Longtime AWC official Lynn La Brie retiring
By Sarah Womer, Yuma Sun staff writer | Posted: Sunday, August 10, 2014 4:24 pm
Lynn La Brie
Five job titles, five office locations, five college logos, and four college presidents later, Lynn La Brie is retiring as the Dean of Continuing Education at Arizona Western College’s Entrepreneurial Center, after almost 30 years.
La Brie, 83, started with the college in 1985, during an era of the Apple IIe computer, floppy disk and slide projector. She will now be retiring at the end of August, during the age of Dell computers, CDs, DVDs, PowerPoints, ceiling projectors, Facebook and Twitter.
“For an old-timer like me, it’s almost gone too far in that direction of social media,” she added with a laugh.
La Brie said that “change” is definitely a word she would use to characterize her almost three decades with the college, along with words like “innovation” and “partnerships.”
Over the years of her career, she has worked to create a number of job training and educational programs that have led to successful employment opportunities in the community. In order to do that, however, she noted that Continuing Education staff members at the AWC Entrepreneurial Center, 1351 S. Redondo Center Dr., are regularly looking at the way they do things to best accommodate both their student population and the business community.
“We’re constantly addressing change as far as what the needs are in the community, and that’s a challenge,” she said, noting however that one of the things that has never changed is their center’s mission to create opportunities for students to prevent them from dropping out of school.
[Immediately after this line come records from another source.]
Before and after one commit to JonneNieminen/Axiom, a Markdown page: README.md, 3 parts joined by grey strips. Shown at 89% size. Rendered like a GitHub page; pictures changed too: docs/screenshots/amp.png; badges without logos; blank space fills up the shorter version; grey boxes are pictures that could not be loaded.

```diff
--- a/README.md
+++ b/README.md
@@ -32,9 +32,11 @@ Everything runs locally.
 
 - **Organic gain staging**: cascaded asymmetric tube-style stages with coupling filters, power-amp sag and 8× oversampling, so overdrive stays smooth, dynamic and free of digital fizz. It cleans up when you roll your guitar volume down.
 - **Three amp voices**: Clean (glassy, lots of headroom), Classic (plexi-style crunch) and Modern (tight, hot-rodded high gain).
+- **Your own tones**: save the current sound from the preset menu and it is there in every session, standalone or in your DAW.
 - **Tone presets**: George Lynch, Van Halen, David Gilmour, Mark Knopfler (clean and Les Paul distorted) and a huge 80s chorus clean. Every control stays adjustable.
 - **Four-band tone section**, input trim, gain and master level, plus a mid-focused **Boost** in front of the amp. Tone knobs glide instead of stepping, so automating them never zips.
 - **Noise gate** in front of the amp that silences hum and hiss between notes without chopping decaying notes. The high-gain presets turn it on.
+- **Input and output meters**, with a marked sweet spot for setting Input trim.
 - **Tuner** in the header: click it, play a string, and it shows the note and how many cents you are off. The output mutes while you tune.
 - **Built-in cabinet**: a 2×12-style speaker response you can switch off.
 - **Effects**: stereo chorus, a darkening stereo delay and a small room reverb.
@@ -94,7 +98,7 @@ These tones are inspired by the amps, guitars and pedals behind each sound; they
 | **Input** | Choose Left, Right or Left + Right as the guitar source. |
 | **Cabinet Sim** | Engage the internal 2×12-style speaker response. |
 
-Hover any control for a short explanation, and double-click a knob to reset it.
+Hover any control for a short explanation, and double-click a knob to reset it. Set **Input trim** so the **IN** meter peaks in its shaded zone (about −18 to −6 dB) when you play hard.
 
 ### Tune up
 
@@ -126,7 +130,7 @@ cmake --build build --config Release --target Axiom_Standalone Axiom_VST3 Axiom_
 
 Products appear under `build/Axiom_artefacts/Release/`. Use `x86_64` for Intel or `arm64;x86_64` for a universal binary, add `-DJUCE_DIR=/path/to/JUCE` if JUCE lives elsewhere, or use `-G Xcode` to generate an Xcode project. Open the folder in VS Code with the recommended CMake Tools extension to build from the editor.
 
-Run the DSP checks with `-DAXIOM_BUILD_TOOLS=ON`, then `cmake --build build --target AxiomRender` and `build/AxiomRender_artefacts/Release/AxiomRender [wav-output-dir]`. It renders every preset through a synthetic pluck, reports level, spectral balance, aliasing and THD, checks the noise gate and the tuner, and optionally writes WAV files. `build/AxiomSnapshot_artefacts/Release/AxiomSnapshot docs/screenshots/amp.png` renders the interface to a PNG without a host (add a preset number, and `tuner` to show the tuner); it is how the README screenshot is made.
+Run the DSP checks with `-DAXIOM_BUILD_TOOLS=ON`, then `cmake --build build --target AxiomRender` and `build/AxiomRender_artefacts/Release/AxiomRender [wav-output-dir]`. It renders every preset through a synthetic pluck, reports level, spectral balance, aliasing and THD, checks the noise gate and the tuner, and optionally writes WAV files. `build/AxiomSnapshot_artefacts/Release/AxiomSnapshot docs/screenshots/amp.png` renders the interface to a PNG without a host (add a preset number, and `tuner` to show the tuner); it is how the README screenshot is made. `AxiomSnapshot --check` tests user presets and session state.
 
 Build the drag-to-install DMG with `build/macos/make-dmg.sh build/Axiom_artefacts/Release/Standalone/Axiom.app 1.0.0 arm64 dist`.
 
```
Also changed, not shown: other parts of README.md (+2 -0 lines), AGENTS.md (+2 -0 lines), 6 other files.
La Brie explained that the college’s career center has been innovative in the sense that they are able to operate like a business and they don’t have to “jump through any bureaucratic hoops.”
She added that they also respond to what businesses need through their many partnerships.
“We have a reputation to maintain, and the community expects that if they contact us for something, we will respond,” said La Brie.
Their focus at the center is now also shifting to getting higher-level skill programs for students as to also attract higher-paying industries to the area.
Some of the highlights of La Brie’s career include writing and negotiating U.S. Department of Labor JTPA (Job Training Partnership Act) and WIA (Workforce Investment ACT) grants as well as Department of Economic Security grants – all of which generated additional funding and/or resources for the college.
She also collaborated with the City of Yuma to manage a Housing and Urban Development grant for the redevelopment of a low-income neighborhood, of which students in building trades program helped to build five homes. “Several of those students have gone on and formed their own contracting businesses. We can see people who have gone on to college, got jobs.”
The Yuma Rotary Club, Yuma County Chamber of Commerce, Yuma Technology Consortium, Greater Yuma Economic Development Corporation, United Way, and National Council for Occupational Education are just a few examples of boards and organizations that she has been a part of over the years.
A fourth-generation Yuman, La Brie now plans to compile her years of family and historical research into books upon her retirement – a project she’s already put a lot of work into over the last 30 years.
“I have taped interviews of people that graduated from Yuma High when it was at the old Prison Hill that are long gone now… I’m intrigued by all that,” she said.
“You have to stay active in doing something, even if your bones don’t feel like it, something you feel like you need to do, that the world is waiting for you to do.”
As a “lifelong learner,” she said that she hopes to enroll in some college courses as well when she retires.
“I’m going to be busy,” she said about retirement. “I’ve always been busy, but maybe I’ll take more naps. I take a 20-minute nap at noon every day – no apologies.”